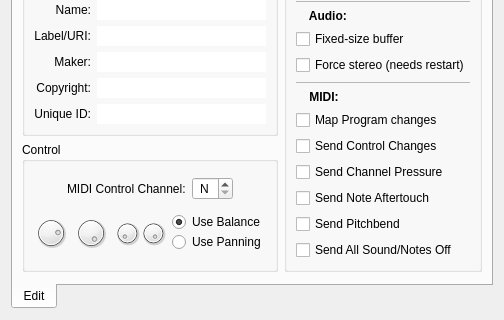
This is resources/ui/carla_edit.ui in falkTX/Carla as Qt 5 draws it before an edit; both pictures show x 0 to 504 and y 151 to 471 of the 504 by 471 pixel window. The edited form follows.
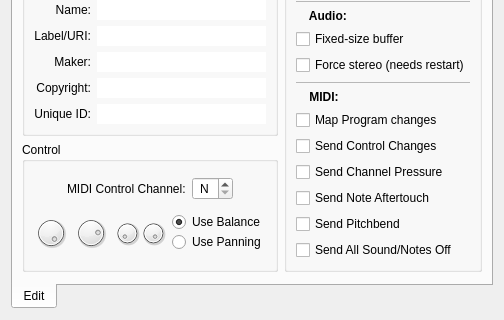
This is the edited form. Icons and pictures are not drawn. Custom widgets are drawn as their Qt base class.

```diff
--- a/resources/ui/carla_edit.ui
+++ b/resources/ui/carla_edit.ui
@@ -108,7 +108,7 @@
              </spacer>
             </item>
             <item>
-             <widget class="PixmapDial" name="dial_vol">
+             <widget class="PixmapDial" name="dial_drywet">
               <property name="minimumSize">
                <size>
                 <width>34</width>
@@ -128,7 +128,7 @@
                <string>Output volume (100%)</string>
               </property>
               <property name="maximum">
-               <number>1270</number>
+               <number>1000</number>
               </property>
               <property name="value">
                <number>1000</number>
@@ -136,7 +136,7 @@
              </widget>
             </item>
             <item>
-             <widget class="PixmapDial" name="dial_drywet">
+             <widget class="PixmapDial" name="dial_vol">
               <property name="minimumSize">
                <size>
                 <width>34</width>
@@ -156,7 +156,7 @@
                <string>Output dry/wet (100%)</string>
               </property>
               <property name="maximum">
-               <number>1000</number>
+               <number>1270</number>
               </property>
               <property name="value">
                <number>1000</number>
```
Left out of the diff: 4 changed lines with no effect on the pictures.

★ ★ ★ ★

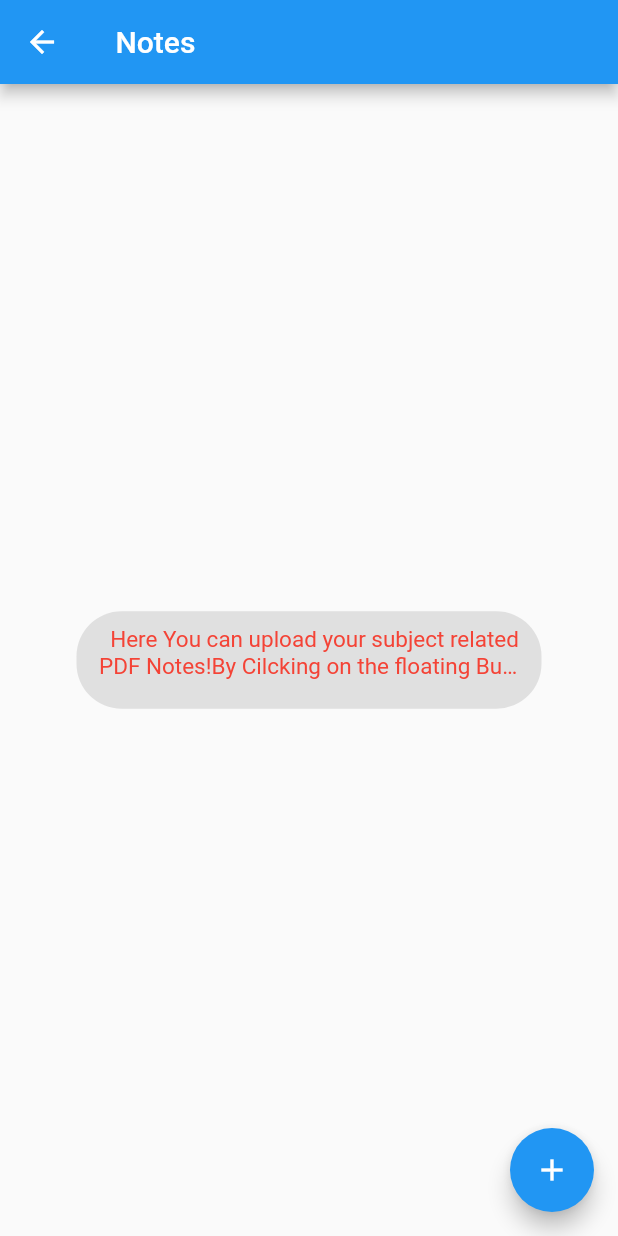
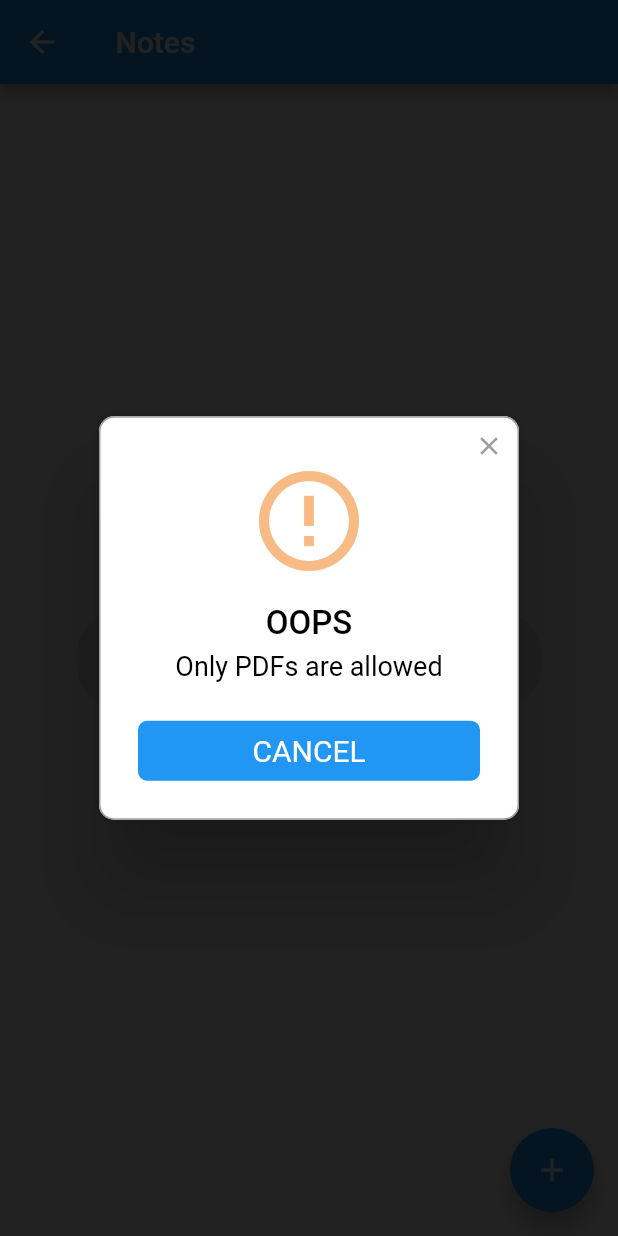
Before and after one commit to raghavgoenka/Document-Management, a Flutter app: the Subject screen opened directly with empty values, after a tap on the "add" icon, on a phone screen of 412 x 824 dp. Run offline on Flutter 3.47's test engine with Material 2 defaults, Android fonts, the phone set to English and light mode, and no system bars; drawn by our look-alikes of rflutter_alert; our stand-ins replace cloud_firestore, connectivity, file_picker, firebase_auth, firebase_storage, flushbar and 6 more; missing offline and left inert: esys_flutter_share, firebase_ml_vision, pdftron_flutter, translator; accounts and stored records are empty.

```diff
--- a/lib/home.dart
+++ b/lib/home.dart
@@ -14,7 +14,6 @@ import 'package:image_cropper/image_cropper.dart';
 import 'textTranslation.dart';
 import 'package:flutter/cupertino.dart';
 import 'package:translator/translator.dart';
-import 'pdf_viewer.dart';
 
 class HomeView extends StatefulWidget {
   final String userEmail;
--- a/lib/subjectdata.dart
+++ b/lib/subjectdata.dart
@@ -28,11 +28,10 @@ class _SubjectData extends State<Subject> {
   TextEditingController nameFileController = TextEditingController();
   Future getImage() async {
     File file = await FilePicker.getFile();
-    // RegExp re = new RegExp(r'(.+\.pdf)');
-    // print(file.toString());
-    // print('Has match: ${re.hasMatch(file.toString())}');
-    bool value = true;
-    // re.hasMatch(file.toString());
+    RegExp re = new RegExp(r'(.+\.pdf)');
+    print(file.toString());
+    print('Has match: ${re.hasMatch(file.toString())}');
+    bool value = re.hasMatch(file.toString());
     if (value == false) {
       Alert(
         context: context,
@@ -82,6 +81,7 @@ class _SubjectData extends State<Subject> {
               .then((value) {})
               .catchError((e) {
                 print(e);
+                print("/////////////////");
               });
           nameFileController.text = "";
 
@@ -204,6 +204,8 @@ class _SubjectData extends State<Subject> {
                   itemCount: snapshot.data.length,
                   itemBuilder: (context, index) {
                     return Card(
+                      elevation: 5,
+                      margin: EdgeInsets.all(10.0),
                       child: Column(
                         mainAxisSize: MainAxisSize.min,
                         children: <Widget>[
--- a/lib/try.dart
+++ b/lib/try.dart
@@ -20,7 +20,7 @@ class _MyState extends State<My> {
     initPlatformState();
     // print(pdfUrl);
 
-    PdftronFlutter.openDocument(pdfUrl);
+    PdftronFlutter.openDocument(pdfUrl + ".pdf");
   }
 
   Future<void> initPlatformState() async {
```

★ ★ ★ ★

### [What is needed]
Your answer should be all lines from the data that contain "import".

### [Solved problem]
@@ -14,7 +14,6 @@ import 'package:image_cropper/image_cropper.dart';
 import 'textTranslation.dart';
 import 'package:flutter/cupertino.dart';
 import 'package:translator/translator.dart';
-import 'pdf_viewer.dart';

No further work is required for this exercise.